**DESCRIPTION OF THE TASK**
Your answer should be the entries, repeated exactly.

**RECORDED DATA**
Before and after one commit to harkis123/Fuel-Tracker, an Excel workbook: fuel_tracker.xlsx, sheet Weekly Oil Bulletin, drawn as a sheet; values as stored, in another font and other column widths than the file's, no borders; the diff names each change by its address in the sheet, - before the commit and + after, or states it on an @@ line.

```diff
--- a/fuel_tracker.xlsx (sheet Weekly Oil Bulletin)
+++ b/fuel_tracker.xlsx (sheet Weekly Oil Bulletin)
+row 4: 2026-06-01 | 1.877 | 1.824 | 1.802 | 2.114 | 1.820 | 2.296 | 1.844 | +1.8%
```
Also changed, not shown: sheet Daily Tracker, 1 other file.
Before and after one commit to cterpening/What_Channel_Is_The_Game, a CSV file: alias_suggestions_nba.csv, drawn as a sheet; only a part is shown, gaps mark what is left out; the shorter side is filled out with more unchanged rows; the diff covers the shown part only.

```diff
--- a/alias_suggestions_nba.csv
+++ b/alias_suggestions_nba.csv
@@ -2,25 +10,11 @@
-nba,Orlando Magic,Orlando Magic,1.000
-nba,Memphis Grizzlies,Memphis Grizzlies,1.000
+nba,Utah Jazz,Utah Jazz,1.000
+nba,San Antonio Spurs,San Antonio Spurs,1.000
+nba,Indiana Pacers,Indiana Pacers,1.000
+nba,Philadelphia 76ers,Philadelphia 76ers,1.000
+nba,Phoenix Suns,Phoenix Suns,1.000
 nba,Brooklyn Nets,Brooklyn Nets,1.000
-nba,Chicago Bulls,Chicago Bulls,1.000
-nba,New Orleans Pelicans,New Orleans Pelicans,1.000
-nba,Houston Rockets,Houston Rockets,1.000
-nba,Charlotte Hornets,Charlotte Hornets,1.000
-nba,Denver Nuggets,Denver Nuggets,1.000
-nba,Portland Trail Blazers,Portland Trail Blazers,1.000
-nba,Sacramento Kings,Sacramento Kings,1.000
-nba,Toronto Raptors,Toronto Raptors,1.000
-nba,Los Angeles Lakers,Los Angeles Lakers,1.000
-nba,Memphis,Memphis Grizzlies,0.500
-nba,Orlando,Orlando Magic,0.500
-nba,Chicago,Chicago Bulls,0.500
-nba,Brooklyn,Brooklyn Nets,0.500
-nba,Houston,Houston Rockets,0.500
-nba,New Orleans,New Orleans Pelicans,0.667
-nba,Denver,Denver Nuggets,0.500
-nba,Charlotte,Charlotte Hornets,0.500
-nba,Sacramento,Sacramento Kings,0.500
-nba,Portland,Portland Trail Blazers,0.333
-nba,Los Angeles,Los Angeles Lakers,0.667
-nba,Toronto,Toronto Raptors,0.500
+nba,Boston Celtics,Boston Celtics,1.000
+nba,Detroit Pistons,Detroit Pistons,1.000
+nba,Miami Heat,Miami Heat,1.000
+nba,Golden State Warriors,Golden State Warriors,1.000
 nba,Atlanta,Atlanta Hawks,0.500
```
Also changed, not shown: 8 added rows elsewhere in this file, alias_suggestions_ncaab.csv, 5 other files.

**OUTPUT FOR THIS TASK**
Before and after one commit to harkis123/Fuel-Tracker, an Excel workbook: fuel_tracker.xlsx, sheet Weekly Oil Bulletin, drawn as a sheet; values as stored, in another font and other column widths than the file's, no borders; the diff names each change by its address in the sheet, - before the commit and + after, or states it on an @@ line.

```diff
--- a/fuel_tracker.xlsx (sheet Weekly Oil Bulletin)
+++ b/fuel_tracker.xlsx (sheet Weekly Oil Bulletin)
+row 4: 2026-06-01 | 1.877 | 1.824 | 1.802 | 2.114 | 1.820 | 2.296 | 1.844 | +1.8%
```
Also changed, not shown: sheet Daily Tracker, 1 other file.
Before and after one commit to cterpening/What_Channel_Is_The_Game, a CSV file: alias_suggestions_nba.csv, drawn as a sheet; only a part is shown, gaps mark what is left out; the shorter side is filled out with more unchanged rows; the diff covers the shown part only.

```diff
--- a/alias_suggestions_nba.csv
+++ b/alias_suggestions_nba.csv
@@ -2,25 +10,11 @@
-nba,Orlando Magic,Orlando Magic,1.000
-nba,Memphis Grizzlies,Memphis Grizzlies,1.000
+nba,Utah Jazz,Utah Jazz,1.000
+nba,San Antonio Spurs,San Antonio Spurs,1.000
+nba,Indiana Pacers,Indiana Pacers,1.000
+nba,Philadelphia 76ers,Philadelphia 76ers,1.000
+nba,Phoenix Suns,Phoenix Suns,1.000
 nba,Brooklyn Nets,Brooklyn Nets,1.000
-nba,Chicago Bulls,Chicago Bulls,1.000
-nba,New Orleans Pelicans,New Orleans Pelicans,1.000
-nba,Houston Rockets,Houston Rockets,1.000
-nba,Charlotte Hornets,Charlotte Hornets,1.000
-nba,Denver Nuggets,Denver Nuggets,1.000
-nba,Portland Trail Blazers,Portland Trail Blazers,1.000
-nba,Sacramento Kings,Sacramento Kings,1.000
-nba,Toronto Raptors,Toronto Raptors,1.000
-nba,Los Angeles Lakers,Los Angeles Lakers,1.000
-nba,Memphis,Memphis Grizzlies,0.500
-nba,Orlando,Orlando Magic,0.500
-nba,Chicago,Chicago Bulls,0.500
-nba,Brooklyn,Brooklyn Nets,0.500
-nba,Houston,Houston Rockets,0.500
-nba,New Orleans,New Orleans Pelicans,0.667
-nba,Denver,Denver Nuggets,0.500
-nba,Charlotte,Charlotte Hornets,0.500
-nba,Sacramento,Sacramento Kings,0.500
-nba,Portland,Portland Trail Blazers,0.333
-nba,Los Angeles,Los Angeles Lakers,0.667
-nba,Toronto,Toronto Raptors,0.500
+nba,Boston Celtics,Boston Celtics,1.000
+nba,Detroit Pistons,Detroit Pistons,1.000
+nba,Miami Heat,Miami Heat,1.000
+nba,Golden State Warriors,Golden State Warriors,1.000
 nba,Atlanta,Atlanta Hawks,0.500
```
Also changed, not shown: 8 added rows elsewhere in this file, alias_suggestions_ncaab.csv, 5 other files.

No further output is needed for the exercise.